Harry Haenigsen first moved to Lumberville in 1931 with his wife Bobby (stage name Jeanette Kerr), but they stayed only briefly. They came back to the Solebury-New Hope area in 1939 and lived in Lambertville, New Jersey, just across the river from New Hope and in Ivyland. Haenigsen was director of the renowned Bucks County Playhouse and the Playhouse Inn, New Hope, which was started by Donald Walker and Odette before she opened Chez Odette. He was also director of the first Lambertville Art Shad Festival in 1981 and that same year he published a shad cookbook.
Colleagues and Affiliations
Harry Haenigsen's first wife Bobby, was an accomplished singer and dancer. She worked with George M. Cohan and as a soloist with John Phillip Sousa, using the stage name of Jeanette Kerr.

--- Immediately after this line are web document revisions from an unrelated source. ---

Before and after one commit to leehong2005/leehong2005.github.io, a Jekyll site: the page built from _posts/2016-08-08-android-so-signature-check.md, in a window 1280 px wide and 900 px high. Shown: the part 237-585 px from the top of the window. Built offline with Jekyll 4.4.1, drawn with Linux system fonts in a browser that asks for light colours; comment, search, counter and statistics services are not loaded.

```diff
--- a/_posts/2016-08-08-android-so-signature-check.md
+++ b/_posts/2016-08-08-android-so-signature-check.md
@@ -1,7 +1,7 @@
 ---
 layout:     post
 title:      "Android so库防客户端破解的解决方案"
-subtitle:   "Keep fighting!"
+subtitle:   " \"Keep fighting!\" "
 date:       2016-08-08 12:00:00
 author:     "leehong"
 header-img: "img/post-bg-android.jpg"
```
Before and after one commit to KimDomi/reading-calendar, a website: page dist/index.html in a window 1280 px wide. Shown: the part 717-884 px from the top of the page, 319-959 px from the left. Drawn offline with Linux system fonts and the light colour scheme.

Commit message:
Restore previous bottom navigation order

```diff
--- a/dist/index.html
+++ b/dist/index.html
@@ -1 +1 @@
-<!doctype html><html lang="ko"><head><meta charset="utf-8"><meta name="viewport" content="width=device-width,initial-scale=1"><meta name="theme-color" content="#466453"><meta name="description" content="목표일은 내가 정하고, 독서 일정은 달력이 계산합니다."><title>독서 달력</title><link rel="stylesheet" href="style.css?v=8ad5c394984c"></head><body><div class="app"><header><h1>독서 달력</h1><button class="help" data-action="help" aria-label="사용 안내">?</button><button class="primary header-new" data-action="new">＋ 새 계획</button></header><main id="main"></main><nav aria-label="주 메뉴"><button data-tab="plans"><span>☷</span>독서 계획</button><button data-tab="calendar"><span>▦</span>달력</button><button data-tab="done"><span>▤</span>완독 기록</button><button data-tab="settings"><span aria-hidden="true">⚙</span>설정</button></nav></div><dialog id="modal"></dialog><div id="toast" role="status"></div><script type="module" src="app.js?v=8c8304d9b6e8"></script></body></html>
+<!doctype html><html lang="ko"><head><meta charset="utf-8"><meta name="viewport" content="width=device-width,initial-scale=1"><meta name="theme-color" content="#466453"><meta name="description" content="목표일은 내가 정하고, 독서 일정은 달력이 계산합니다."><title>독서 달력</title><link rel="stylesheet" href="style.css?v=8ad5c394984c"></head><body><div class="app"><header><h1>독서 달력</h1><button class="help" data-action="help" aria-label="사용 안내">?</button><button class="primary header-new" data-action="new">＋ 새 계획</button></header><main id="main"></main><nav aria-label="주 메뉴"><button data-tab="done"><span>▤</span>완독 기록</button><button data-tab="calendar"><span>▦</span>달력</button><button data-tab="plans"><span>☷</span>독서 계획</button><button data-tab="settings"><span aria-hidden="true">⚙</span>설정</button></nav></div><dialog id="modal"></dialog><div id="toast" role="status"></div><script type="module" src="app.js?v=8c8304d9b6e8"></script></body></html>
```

Her tragic death in a car crash in 1968 also spelled the end of the Penny and Our Bill strips as far as Haenigsen was concerned. (They were drawn by other artists until 1973.) Haenigsen married the painter Ellen Hall in 1971. Bill Ney was a friend, and Haenigsen was associated with many in local theater scene, such St. John Terrell, in his capacity as director of the renowned Bucks County Playhouse and the Playhouse Inn.
Photograph of Harry Haenigsen by Maynard Clark. James A. Michener Art Museum. Gift of Philip A. and Dianna T. Betsch.
Teaching and Professional Appointments
Faculty member, Famous Artists Schools Course
Affiliations and Memberships
Founding member, National Cartoonist Society
Society of Illustrators
Philadelphia Academy of Fine Arts
Museum of Modern Art
New York City Club
New York City Coffee House